Economic Theory and the World of Practice: A Celebration of the (S, s) Model
AbstractIt was the question of how best to balance the costs of ordering and of running out of stock against the costs of holding excess inventory that inspired Kenneth Arrow, Theodore Harris, and Jacob Marschak to introduce the (S, s) model in 1951. In this celebratory article, we show how this model not only answered important practical questions, but also opened the door to a quite startling range of important and challenging follow-up questions, many of great practical importance and analytic depth. The (S, s) model has become one of the touchstone models of economics, opening new vistas of applied economic theory to all who internalize its structure. Today it is universally applied to solve questions faced in inventory control. The core model elements, uncertainty and fixed costs of adjustment, are ubiquitous, which has resulted in its becoming the general purpose economic model of discrete adjustment. The (S, s) model has also become a profound source of inspiration for macroeconomists seeking to understand the role that discrete microeconomic adjustments play in macroeconomic fluctuations. Looking forward, we foresee rapid growth in the use of (S, s) modeling to aid households making complex and costly financial decisions, such as when and how to terminate a mortgage.
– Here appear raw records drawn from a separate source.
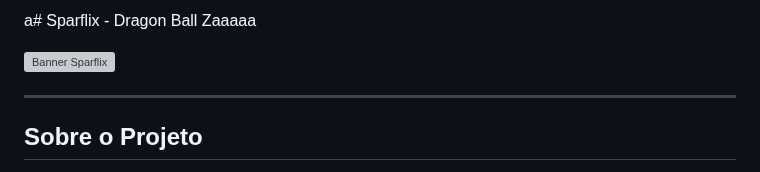
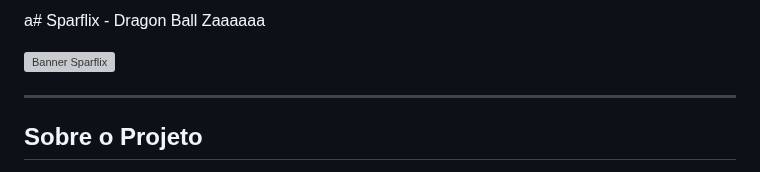
Before and after one commit to RyanBomfim/SparFlix, a Markdown page: readme.md, the part around the change. GitHub-like rendering; grey boxes are pictures that could not be loaded.

```diff
--- a/readme.md
+++ b/readme.md
@@ -1,4 +1,4 @@
-a# Sparflix - Dragon Ball Zaaaaa
+a# Sparflix - Dragon Ball Zaaaaaa
 
 ![Banner Sparflix](assets/img/about/banner-sparflix.png)
 
```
In the projected era of "household operations research," new modeling challenges will arise due to enriched feedback from the world of practice.
CitationCaplin, Andrew, and John Leahy. 2010. "Economic Theory and the World of Practice: A Celebration of the (S, s) Model." Journal of Economic Perspectives, 24 (1): 183-202. DOI: 10.1257/jep.24.1.183
- D14 Personal Finance
- E22 Capital; Investment; Capacity
- M11 Production Management
- M21 Business Economics